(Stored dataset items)
»»

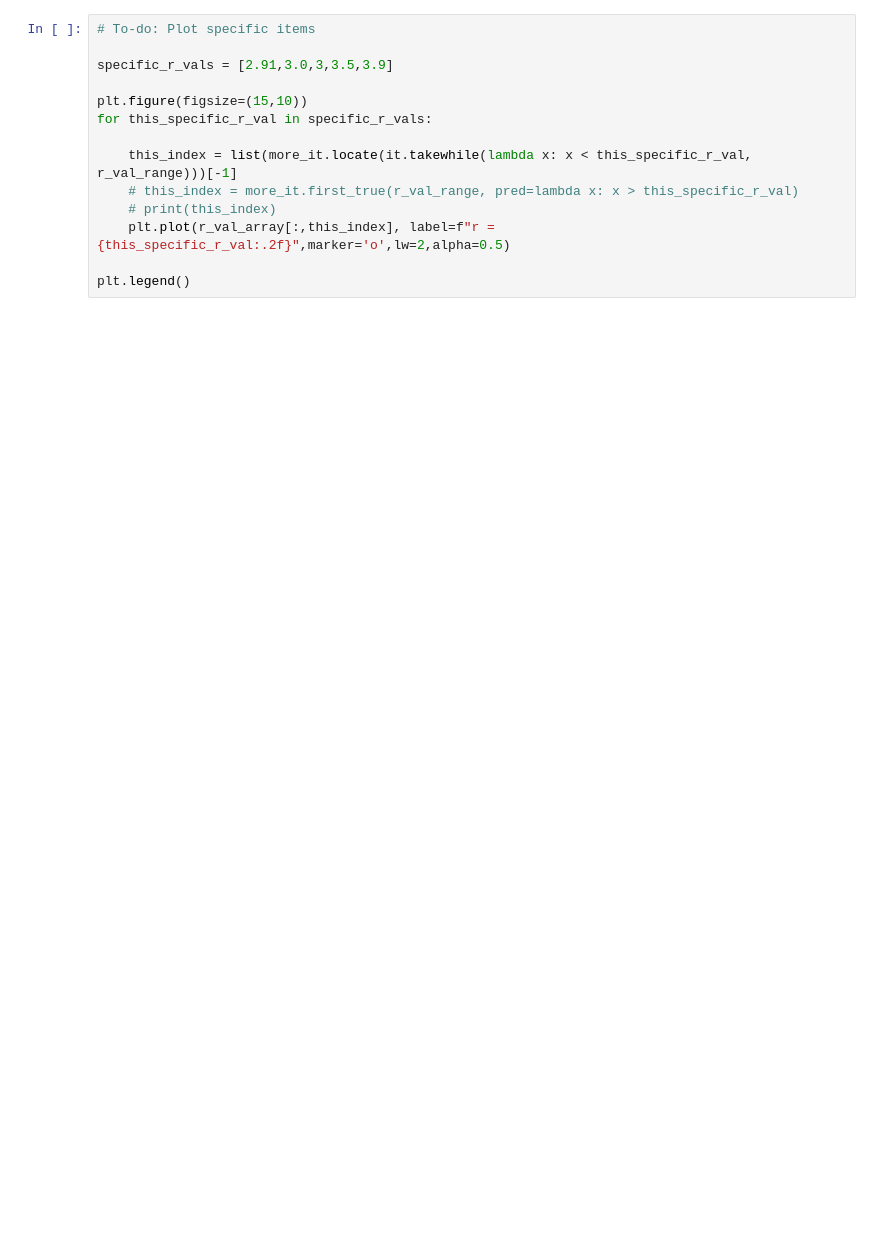
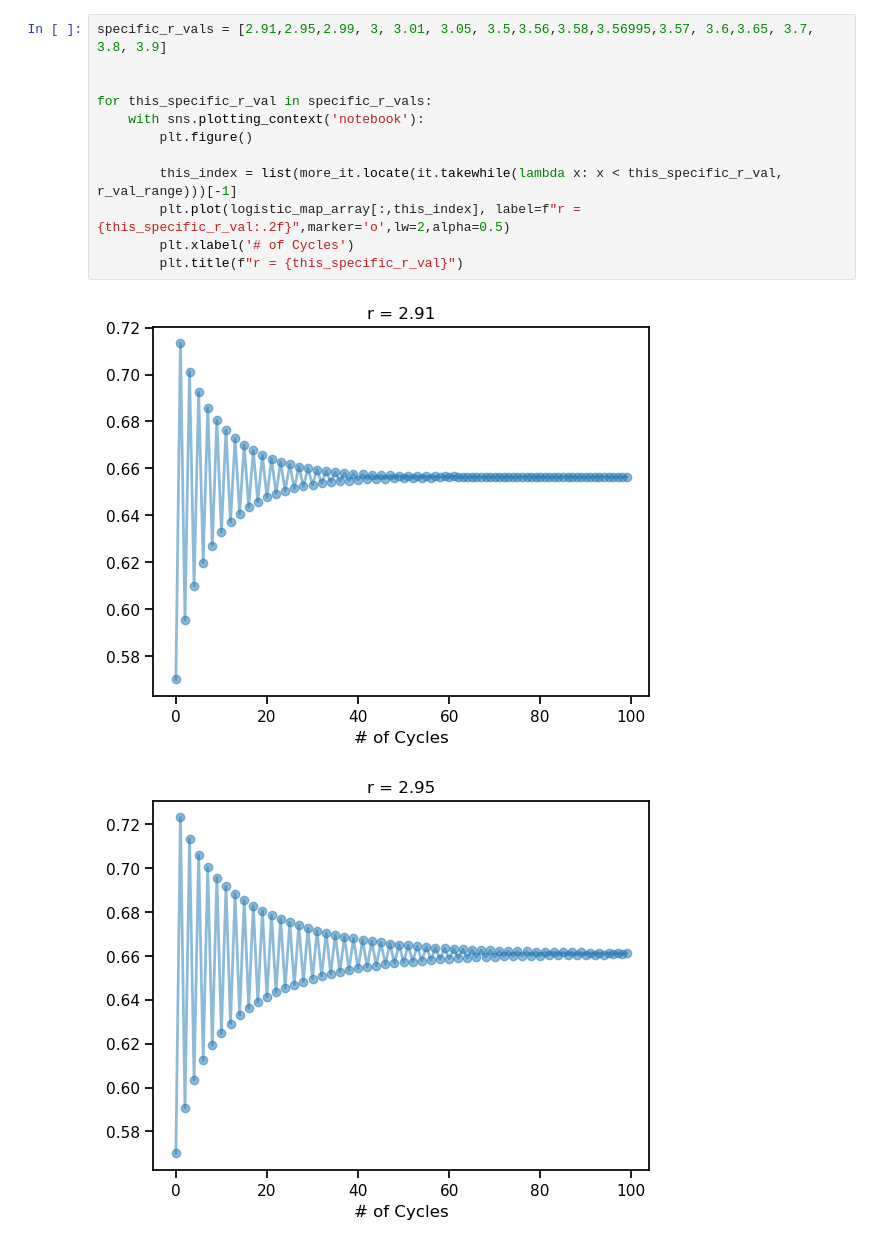
Before and after one commit to SidWDigital/python-group-itertools, a Jupyter notebook: itertools_exercises.ipynb, the cells around one changed output. Cells and saved outputs as stored; diff of their text form; blank space fills up the shorter version.

```diff
--- a/itertools_exercises.ipynb
+++ b/itertools_exercises.ipynb
@@ -65,15 +463,15 @@ plt.imshow(r_val_array)
 # %%
-# To-do: Plot specific items
+specific_r_vals = [2.91,2.95,2.99, 3, 3.01, 3.05, 3.5,3.56,3.58,3.56995,3.57, 3.6,3.65, 3.7, 3.8, 3.9]
 
-specific_r_vals = [2.91,3.0,3,3.5,3.9]
 
-plt.figure(figsize=(15,10))
 for this_specific_r_val in specific_r_vals:
+    with sns.plotting_context('notebook'):
+        plt.figure()
 
-    this_index = list(more_it.locate(it.takewhile(lambda x: x < this_specific_r_val, r_val_range)))[-1]
-    # this_index = more_it.first_true(r_val_range, pred=lambda x: x > this_specific_r_val)
-    # print(this_index)
-    plt.plot(r_val_array[:,this_index], label=f"r = {this_specific_r_val:.2f}",marker='o',lw=2,alpha=0.5)
-
-plt.legend()
+        this_index = list(more_it.locate(it.takewhile(lambda x: x < this_specific_r_val, r_val_range)))[-1]
+        plt.plot(logistic_map_array[:,this_index], label=f"r = {this_specific_r_val:.2f}",marker='o',lw=2,alpha=0.5)
+        plt.xlabel('# of Cycles')
+        plt.title(f"r = {this_specific_r_val}")
 # %% [output]
+[figure, new version]
+[figure, added]
```
Also changed, not shown: parts of 31 cells of this notebook, 5 other files.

««

Work item:
Produce the entries above once more, exactly as given, with each picture left out.

Answer section:
Before and after one commit to SidWDigital/python-group-itertools, a Jupyter notebook: itertools_exercises.ipynb, the cells around one changed output. Cells and saved outputs as stored; diff of their text form; blank space fills up the shorter version.

```diff
--- a/itertools_exercises.ipynb
+++ b/itertools_exercises.ipynb
@@ -65,15 +463,15 @@ plt.imshow(r_val_array)
 # %%
-# To-do: Plot specific items
+specific_r_vals = [2.91,2.95,2.99, 3, 3.01, 3.05, 3.5,3.56,3.58,3.56995,3.57, 3.6,3.65, 3.7, 3.8, 3.9]
 
-specific_r_vals = [2.91,3.0,3,3.5,3.9]
 
-plt.figure(figsize=(15,10))
 for this_specific_r_val in specific_r_vals:
+    with sns.plotting_context('notebook'):
+        plt.figure()
 
-    this_index = list(more_it.locate(it.takewhile(lambda x: x < this_specific_r_val, r_val_range)))[-1]
-    # this_index = more_it.first_true(r_val_range, pred=lambda x: x > this_specific_r_val)
-    # print(this_index)
-    plt.plot(r_val_array[:,this_index], label=f"r = {this_specific_r_val:.2f}",marker='o',lw=2,alpha=0.5)
-
-plt.legend()
+        this_index = list(more_it.locate(it.takewhile(lambda x: x < this_specific_r_val, r_val_range)))[-1]
+        plt.plot(logistic_map_array[:,this_index], label=f"r = {this_specific_r_val:.2f}",marker='o',lw=2,alpha=0.5)
+        plt.xlabel('# of Cycles')
+        plt.title(f"r = {this_specific_r_val}")
 # %% [output]
+[figure, new version]
+[figure, added]
```
Also changed, not shown: parts of 31 cells of this notebook, 5 other files.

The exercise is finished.